Required work:
The expected output is the complete listing, copied word for word.

Data supplied:
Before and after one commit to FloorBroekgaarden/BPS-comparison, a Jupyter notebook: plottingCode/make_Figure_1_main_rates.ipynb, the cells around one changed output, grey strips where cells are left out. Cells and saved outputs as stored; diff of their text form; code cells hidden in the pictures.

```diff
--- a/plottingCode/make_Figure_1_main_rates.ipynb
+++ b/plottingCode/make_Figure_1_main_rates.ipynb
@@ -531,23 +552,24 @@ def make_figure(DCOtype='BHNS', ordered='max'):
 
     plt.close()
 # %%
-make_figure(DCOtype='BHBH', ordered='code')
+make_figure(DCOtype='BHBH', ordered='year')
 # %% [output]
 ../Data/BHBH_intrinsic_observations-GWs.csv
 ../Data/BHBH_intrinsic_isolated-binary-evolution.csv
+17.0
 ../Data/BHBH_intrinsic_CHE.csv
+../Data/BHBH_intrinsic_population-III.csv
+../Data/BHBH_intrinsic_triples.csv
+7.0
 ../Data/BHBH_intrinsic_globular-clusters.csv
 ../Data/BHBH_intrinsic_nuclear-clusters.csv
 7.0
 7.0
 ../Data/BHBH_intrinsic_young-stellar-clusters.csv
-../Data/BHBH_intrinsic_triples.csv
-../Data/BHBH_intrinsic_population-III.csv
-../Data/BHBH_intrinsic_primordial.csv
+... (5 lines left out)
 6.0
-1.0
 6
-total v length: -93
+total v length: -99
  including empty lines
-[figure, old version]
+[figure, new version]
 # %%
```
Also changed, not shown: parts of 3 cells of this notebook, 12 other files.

Exercise result:
Before and after one commit to FloorBroekgaarden/BPS-comparison, a Jupyter notebook: plottingCode/make_Figure_1_main_rates.ipynb, the cells around one changed output, grey strips where cells are left out. Cells and saved outputs as stored; diff of their text form; code cells hidden in the pictures.

```diff
--- a/plottingCode/make_Figure_1_main_rates.ipynb
+++ b/plottingCode/make_Figure_1_main_rates.ipynb
@@ -531,23 +552,24 @@ def make_figure(DCOtype='BHNS', ordered='max'):
 
     plt.close()
 # %%
-make_figure(DCOtype='BHBH', ordered='code')
+make_figure(DCOtype='BHBH', ordered='year')
 # %% [output]
 ../Data/BHBH_intrinsic_observations-GWs.csv
 ../Data/BHBH_intrinsic_isolated-binary-evolution.csv
+17.0
 ../Data/BHBH_intrinsic_CHE.csv
+../Data/BHBH_intrinsic_population-III.csv
+../Data/BHBH_intrinsic_triples.csv
+7.0
 ../Data/BHBH_intrinsic_globular-clusters.csv
 ../Data/BHBH_intrinsic_nuclear-clusters.csv
 7.0
 7.0
 ../Data/BHBH_intrinsic_young-stellar-clusters.csv
-../Data/BHBH_intrinsic_triples.csv
-../Data/BHBH_intrinsic_population-III.csv
-../Data/BHBH_intrinsic_primordial.csv
+... (5 lines left out)
 6.0
-1.0
 6
-total v length: -93
+total v length: -99
  including empty lines
-[figure, old version]
+[figure, new version]
 # %%
```
Also changed, not shown: parts of 3 cells of this notebook, 12 other files.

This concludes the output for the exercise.